'An impossible choice': Beaver Lake Cree Nation looks to Supreme Court in advanced legal cost case

Beaver Lake Cree Nation is asking the Supreme Court of Canada to hear a case it says has far-reaching implications for other First Nations struggling to pay for lengthy court cases against the government.

Alberta Court of Appeal overturned decision to compel governments to cover cost of legal fees for Beaver Lake

Beaver Lake Cree member Crystal Lameman says bodies of water have become polluted and water levels have drastically receded as a result of industry activity. (Epic Photography)

Beaver Lake Cree Nation is asking the Supreme Court of Canada to hear a case it says has far-reaching implications for other First Nations struggling to pay for lengthy court cases against the government.

The small First Nation in northeastern Alberta has been locked in a legal battle with the provincial and federal governments for the past 12 years, arguing that the impact of widespread industrial development on its traditional territory is in violation of treaty rights. 

Beaver Lake alleges the cumulative impact of industrial activities such as the oilsands and forestry, from dwindling caribou herds to polluted waters, has infringed upon its members' connection to the land, including protected rights to fishing and hunting. 

The First Nation has successfully argued it is running out of money to pay for the legal battle.
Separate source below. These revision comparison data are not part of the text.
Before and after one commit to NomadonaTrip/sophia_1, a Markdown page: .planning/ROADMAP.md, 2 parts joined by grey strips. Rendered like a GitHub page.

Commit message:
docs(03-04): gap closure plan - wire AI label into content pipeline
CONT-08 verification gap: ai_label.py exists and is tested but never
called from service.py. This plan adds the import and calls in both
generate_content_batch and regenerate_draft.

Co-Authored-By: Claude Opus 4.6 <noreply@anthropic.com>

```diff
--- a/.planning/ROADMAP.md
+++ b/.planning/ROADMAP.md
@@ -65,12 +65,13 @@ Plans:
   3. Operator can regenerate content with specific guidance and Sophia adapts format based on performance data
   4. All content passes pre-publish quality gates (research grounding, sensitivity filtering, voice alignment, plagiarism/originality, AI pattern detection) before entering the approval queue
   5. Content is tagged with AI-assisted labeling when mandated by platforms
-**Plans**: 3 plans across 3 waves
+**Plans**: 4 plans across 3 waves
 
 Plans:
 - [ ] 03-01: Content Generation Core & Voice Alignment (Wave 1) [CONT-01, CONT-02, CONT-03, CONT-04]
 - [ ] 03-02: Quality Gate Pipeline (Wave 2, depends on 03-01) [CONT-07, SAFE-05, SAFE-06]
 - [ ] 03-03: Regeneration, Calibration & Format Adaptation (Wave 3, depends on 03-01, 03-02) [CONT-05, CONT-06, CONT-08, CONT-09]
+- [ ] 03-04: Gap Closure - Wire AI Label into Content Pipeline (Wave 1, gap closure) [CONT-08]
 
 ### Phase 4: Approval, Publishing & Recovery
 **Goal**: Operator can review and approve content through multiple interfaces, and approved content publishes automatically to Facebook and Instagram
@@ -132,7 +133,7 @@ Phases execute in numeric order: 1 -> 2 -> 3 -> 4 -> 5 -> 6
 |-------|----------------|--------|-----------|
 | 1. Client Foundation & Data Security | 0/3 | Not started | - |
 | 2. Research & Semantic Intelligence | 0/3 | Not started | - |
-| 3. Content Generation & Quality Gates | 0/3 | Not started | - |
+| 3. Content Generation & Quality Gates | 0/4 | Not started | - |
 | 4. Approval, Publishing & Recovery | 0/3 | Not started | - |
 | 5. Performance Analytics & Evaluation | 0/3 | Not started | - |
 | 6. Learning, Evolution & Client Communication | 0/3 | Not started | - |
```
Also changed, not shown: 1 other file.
Last September, the Alberta Court of Queen's Bench granted a rare advanced cost order, compelling the government of Canada and Alberta to pay up to $300,000 a year toward Beaver Lake's legal fees in order to ensure the First Nation could bring its case to trial. 

In her September 2019 decision, Justice Beverly Browne wrote it would be "manifestly unjust" to force Beaver Lake to choose between spending money on pressing community needs such as housing and social assistance or the cost of litigation.

But that decision was overturned in June by the Alberta Court of Appeal. It prompted the First Nation to seek leave to the Supreme Court earlier this month, arguing Alberta's highest court was too restrictive in its decision. If it stands, Beaver Lake fears a First Nation would only qualify for advanced costs once it has exhausted all available funds, regardless of community need. 

"The Court of Appeal decision faces us with an impossible choice," Chief Germaine Anderson said in a statement earlier this month, announcing the decision to seek leave to the Supreme Court. 

"Do we choose to provide clean water to our members, or do we fulfil our obligation to take care of our lands and waters so that they provide food, medicine and spiritual sustenance for present and future generations of Beaver Lake Cree?" 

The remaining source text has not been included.